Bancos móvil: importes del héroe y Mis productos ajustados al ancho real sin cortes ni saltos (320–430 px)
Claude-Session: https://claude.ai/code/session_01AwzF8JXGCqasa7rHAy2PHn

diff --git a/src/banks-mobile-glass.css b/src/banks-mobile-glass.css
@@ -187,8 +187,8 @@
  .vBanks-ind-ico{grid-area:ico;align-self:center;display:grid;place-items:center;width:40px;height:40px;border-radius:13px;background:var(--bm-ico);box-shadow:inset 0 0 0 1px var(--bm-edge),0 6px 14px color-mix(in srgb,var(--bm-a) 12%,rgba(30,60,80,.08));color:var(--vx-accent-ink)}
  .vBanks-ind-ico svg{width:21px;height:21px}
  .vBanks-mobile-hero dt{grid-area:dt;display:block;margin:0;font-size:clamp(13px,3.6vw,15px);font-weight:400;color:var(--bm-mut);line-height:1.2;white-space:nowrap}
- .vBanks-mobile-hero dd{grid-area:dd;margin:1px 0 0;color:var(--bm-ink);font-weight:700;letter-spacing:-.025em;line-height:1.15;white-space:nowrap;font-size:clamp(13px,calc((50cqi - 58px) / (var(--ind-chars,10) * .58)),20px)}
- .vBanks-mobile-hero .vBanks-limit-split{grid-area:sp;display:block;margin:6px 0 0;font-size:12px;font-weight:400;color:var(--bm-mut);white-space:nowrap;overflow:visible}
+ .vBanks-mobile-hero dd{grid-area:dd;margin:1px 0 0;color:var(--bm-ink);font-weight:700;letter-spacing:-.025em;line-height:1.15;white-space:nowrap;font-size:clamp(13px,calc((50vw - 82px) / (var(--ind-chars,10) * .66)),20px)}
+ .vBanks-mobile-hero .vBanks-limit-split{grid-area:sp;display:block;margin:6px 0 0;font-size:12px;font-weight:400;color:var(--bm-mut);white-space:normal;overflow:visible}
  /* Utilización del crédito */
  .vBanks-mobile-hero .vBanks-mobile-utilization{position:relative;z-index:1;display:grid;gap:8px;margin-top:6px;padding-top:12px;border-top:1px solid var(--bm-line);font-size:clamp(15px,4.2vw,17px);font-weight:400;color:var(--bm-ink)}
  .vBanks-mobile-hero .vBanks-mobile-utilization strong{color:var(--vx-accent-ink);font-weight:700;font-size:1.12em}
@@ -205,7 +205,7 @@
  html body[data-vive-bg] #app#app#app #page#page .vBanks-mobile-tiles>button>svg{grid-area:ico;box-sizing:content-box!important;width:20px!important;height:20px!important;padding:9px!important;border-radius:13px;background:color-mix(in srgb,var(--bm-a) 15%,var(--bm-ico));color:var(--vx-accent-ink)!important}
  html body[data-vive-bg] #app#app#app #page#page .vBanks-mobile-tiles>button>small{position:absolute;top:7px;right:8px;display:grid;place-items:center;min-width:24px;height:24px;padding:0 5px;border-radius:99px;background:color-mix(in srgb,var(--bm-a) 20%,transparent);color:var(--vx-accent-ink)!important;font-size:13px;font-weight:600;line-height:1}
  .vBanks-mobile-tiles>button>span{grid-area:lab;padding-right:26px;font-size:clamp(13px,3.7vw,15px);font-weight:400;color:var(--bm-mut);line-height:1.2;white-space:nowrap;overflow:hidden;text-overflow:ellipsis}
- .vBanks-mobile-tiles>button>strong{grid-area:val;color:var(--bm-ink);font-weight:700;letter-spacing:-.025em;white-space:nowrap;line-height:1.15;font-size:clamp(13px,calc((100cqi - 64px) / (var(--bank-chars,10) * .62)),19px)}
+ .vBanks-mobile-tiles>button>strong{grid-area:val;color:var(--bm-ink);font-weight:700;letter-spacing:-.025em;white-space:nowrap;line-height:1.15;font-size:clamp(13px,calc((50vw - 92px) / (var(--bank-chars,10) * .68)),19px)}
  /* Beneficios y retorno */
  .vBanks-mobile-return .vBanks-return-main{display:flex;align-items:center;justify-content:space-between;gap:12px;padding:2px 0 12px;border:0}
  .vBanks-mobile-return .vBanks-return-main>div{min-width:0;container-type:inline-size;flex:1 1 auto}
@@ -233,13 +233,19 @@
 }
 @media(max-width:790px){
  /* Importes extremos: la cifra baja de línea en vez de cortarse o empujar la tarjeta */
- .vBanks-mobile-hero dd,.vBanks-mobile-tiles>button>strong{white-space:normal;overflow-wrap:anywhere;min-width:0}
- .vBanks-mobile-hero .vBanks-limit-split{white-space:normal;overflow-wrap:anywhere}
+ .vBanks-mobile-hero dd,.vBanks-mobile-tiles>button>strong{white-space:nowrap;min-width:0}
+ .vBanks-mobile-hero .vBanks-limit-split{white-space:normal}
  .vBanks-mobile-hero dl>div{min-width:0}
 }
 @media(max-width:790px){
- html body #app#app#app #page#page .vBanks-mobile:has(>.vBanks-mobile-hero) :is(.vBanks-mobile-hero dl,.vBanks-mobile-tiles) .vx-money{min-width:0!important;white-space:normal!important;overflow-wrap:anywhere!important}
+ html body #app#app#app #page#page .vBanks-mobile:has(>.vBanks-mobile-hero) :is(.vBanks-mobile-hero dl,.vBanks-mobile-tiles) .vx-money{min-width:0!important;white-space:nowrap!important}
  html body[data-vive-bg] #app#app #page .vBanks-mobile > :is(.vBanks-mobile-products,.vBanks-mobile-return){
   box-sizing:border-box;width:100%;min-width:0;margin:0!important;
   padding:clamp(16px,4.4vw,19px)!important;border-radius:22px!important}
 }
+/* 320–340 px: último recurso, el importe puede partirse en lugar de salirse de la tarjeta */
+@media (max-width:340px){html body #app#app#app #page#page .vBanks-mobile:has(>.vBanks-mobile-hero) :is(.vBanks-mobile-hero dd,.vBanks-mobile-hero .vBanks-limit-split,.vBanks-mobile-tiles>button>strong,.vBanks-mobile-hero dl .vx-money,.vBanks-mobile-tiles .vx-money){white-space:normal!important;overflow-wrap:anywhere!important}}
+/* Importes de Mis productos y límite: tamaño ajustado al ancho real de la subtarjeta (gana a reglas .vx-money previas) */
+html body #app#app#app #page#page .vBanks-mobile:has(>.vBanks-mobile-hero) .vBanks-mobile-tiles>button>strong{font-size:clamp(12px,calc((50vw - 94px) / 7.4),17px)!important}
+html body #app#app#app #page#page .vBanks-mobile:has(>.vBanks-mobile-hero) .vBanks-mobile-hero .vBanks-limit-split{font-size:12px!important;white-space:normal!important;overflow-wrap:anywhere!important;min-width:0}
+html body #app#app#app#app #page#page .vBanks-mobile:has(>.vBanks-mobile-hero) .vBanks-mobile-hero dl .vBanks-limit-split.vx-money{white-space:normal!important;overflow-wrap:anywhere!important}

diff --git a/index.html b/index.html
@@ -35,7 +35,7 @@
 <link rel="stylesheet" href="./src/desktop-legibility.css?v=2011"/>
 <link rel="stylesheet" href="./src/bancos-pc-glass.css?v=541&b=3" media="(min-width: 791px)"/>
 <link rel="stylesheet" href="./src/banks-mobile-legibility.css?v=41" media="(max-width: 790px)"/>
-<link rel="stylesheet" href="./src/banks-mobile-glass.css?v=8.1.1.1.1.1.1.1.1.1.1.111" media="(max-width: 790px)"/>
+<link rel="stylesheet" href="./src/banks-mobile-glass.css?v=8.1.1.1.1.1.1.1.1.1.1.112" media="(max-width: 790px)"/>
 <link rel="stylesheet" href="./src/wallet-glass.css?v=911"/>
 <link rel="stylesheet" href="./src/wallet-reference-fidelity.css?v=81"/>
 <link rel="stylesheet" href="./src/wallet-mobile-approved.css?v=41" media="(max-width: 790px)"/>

> What the task asks
Output the records in full, keeping them exactly as they are.

> Task output
Bancos móvil: importes del héroe y Mis productos ajustados al ancho real sin cortes ni saltos (320–430 px)
Claude-Session: https://claude.ai/code/session_01AwzF8JXGCqasa7rHAy2PHn

diff --git a/src/banks-mobile-glass.css b/src/banks-mobile-glass.css
@@ -187,8 +187,8 @@
  .vBanks-ind-ico{grid-area:ico;align-self:center;display:grid;place-items:center;width:40px;height:40px;border-radius:13px;background:var(--bm-ico);box-shadow:inset 0 0 0 1px var(--bm-edge),0 6px 14px color-mix(in srgb,var(--bm-a) 12%,rgba(30,60,80,.08));color:var(--vx-accent-ink)}
  .vBanks-ind-ico svg{width:21px;height:21px}
  .vBanks-mobile-hero dt{grid-area:dt;display:block;margin:0;font-size:clamp(13px,3.6vw,15px);font-weight:400;color:var(--bm-mut);line-height:1.2;white-space:nowrap}
- .vBanks-mobile-hero dd{grid-area:dd;margin:1px 0 0;color:var(--bm-ink);font-weight:700;letter-spacing:-.025em;line-height:1.15;white-space:nowrap;font-size:clamp(13px,calc((50cqi - 58px) / (var(--ind-chars,10) * .58)),20px)}
- .vBanks-mobile-hero .vBanks-limit-split{grid-area:sp;display:block;margin:6px 0 0;font-size:12px;font-weight:400;color:var(--bm-mut);white-space:nowrap;overflow:visible}
+ .vBanks-mobile-hero dd{grid-area:dd;margin:1px 0 0;color:var(--bm-ink);font-weight:700;letter-spacing:-.025em;line-height:1.15;white-space:nowrap;font-size:clamp(13px,calc((50vw - 82px) / (var(--ind-chars,10) * .66)),20px)}
+ .vBanks-mobile-hero .vBanks-limit-split{grid-area:sp;display:block;margin:6px 0 0;font-size:12px;font-weight:400;color:var(--bm-mut);white-space:normal;overflow:visible}
  /* Utilización del crédito */
  .vBanks-mobile-hero .vBanks-mobile-utilization{position:relative;z-index:1;display:grid;gap:8px;margin-top:6px;padding-top:12px;border-top:1px solid var(--bm-line);font-size:clamp(15px,4.2vw,17px);font-weight:400;color:var(--bm-ink)}
  .vBanks-mobile-hero .vBanks-mobile-utilization strong{color:var(--vx-accent-ink);font-weight:700;font-size:1.12em}
@@ -205,7 +205,7 @@
  html body[data-vive-bg] #app#app#app #page#page .vBanks-mobile-tiles>button>svg{grid-area:ico;box-sizing:content-box!important;width:20px!important;height:20px!important;padding:9px!important;border-radius:13px;background:color-mix(in srgb,var(--bm-a) 15%,var(--bm-ico));color:var(--vx-accent-ink)!important}
  html body[data-vive-bg] #app#app#app #page#page .vBanks-mobile-tiles>button>small{position:absolute;top:7px;right:8px;display:grid;place-items:center;min-width:24px;height:24px;padding:0 5px;border-radius:99px;background:color-mix(in srgb,var(--bm-a) 20%,transparent);color:var(--vx-accent-ink)!important;font-size:13px;font-weight:600;line-height:1}
  .vBanks-mobile-tiles>button>span{grid-area:lab;padding-right:26px;font-size:clamp(13px,3.7vw,15px);font-weight:400;color:var(--bm-mut);line-height:1.2;white-space:nowrap;overflow:hidden;text-overflow:ellipsis}
- .vBanks-mobile-tiles>button>strong{grid-area:val;color:var(--bm-ink);font-weight:700;letter-spacing:-.025em;white-space:nowrap;line-height:1.15;font-size:clamp(13px,calc((100cqi - 64px) / (var(--bank-chars,10) * .62)),19px)}
+ .vBanks-mobile-tiles>button>strong{grid-area:val;color:var(--bm-ink);font-weight:700;letter-spacing:-.025em;white-space:nowrap;line-height:1.15;font-size:clamp(13px,calc((50vw - 92px) / (var(--bank-chars,10) * .68)),19px)}
  /* Beneficios y retorno */
  .vBanks-mobile-return .vBanks-return-main{display:flex;align-items:center;justify-content:space-between;gap:12px;padding:2px 0 12px;border:0}
  .vBanks-mobile-return .vBanks-return-main>div{min-width:0;container-type:inline-size;flex:1 1 auto}
@@ -233,13 +233,19 @@
 }
 @media(max-width:790px){
  /* Importes extremos: la cifra baja de línea en vez de cortarse o empujar la tarjeta */
- .vBanks-mobile-hero dd,.vBanks-mobile-tiles>button>strong{white-space:normal;overflow-wrap:anywhere;min-width:0}
- .vBanks-mobile-hero .vBanks-limit-split{white-space:normal;overflow-wrap:anywhere}
+ .vBanks-mobile-hero dd,.vBanks-mobile-tiles>button>strong{white-space:nowrap;min-width:0}
+ .vBanks-mobile-hero .vBanks-limit-split{white-space:normal}
  .vBanks-mobile-hero dl>div{min-width:0}
 }
 @media(max-width:790px){
- html body #app#app#app #page#page .vBanks-mobile:has(>.vBanks-mobile-hero) :is(.vBanks-mobile-hero dl,.vBanks-mobile-tiles) .vx-money{min-width:0!important;white-space:normal!important;overflow-wrap:anywhere!important}
+ html body #app#app#app #page#page .vBanks-mobile:has(>.vBanks-mobile-hero) :is(.vBanks-mobile-hero dl,.vBanks-mobile-tiles) .vx-money{min-width:0!important;white-space:nowrap!important}
  html body[data-vive-bg] #app#app #page .vBanks-mobile > :is(.vBanks-mobile-products,.vBanks-mobile-return){
   box-sizing:border-box;width:100%;min-width:0;margin:0!important;
   padding:clamp(16px,4.4vw,19px)!important;border-radius:22px!important}
 }
+/* 320–340 px: último recurso, el importe puede partirse en lugar de salirse de la tarjeta */
+@media (max-width:340px){html body #app#app#app #page#page .vBanks-mobile:has(>.vBanks-mobile-hero) :is(.vBanks-mobile-hero dd,.vBanks-mobile-hero .vBanks-limit-split,.vBanks-mobile-tiles>button>strong,.vBanks-mobile-hero dl .vx-money,.vBanks-mobile-tiles .vx-money){white-space:normal!important;overflow-wrap:anywhere!important}}
+/* Importes de Mis productos y límite: tamaño ajustado al ancho real de la subtarjeta (gana a reglas .vx-money previas) */
+html body #app#app#app #page#page .vBanks-mobile:has(>.vBanks-mobile-hero) .vBanks-mobile-tiles>button>strong{font-size:clamp(12px,calc((50vw - 94px) / 7.4),17px)!important}
+html body #app#app#app #page#page .vBanks-mobile:has(>.vBanks-mobile-hero) .vBanks-mobile-hero .vBanks-limit-split{font-size:12px!important;white-space:normal!important;overflow-wrap:anywhere!important;min-width:0}
+html body #app#app#app#app #page#page .vBanks-mobile:has(>.vBanks-mobile-hero) .vBanks-mobile-hero dl .vBanks-limit-split.vx-money{white-space:normal!important;overflow-wrap:anywhere!important}

diff --git a/index.html b/index.html
@@ -35,7 +35,7 @@
 <link rel="stylesheet" href="./src/desktop-legibility.css?v=2011"/>
 <link rel="stylesheet" href="./src/bancos-pc-glass.css?v=541&b=3" media="(min-width: 791px)"/>
 <link rel="stylesheet" href="./src/banks-mobile-legibility.css?v=41" media="(max-width: 790px)"/>
-<link rel="stylesheet" href="./src/banks-mobile-glass.css?v=8.1.1.1.1.1.1.1.1.1.1.111" media="(max-width: 790px)"/>
+<link rel="stylesheet" href="./src/banks-mobile-glass.css?v=8.1.1.1.1.1.1.1.1.1.1.112" media="(max-width: 790px)"/>
 <link rel="stylesheet" href="./src/wallet-glass.css?v=911"/>
 <link rel="stylesheet" href="./src/wallet-reference-fidelity.css?v=81"/>
 <link rel="stylesheet" href="./src/wallet-mobile-approved.css?v=41" media="(max-width: 790px)"/>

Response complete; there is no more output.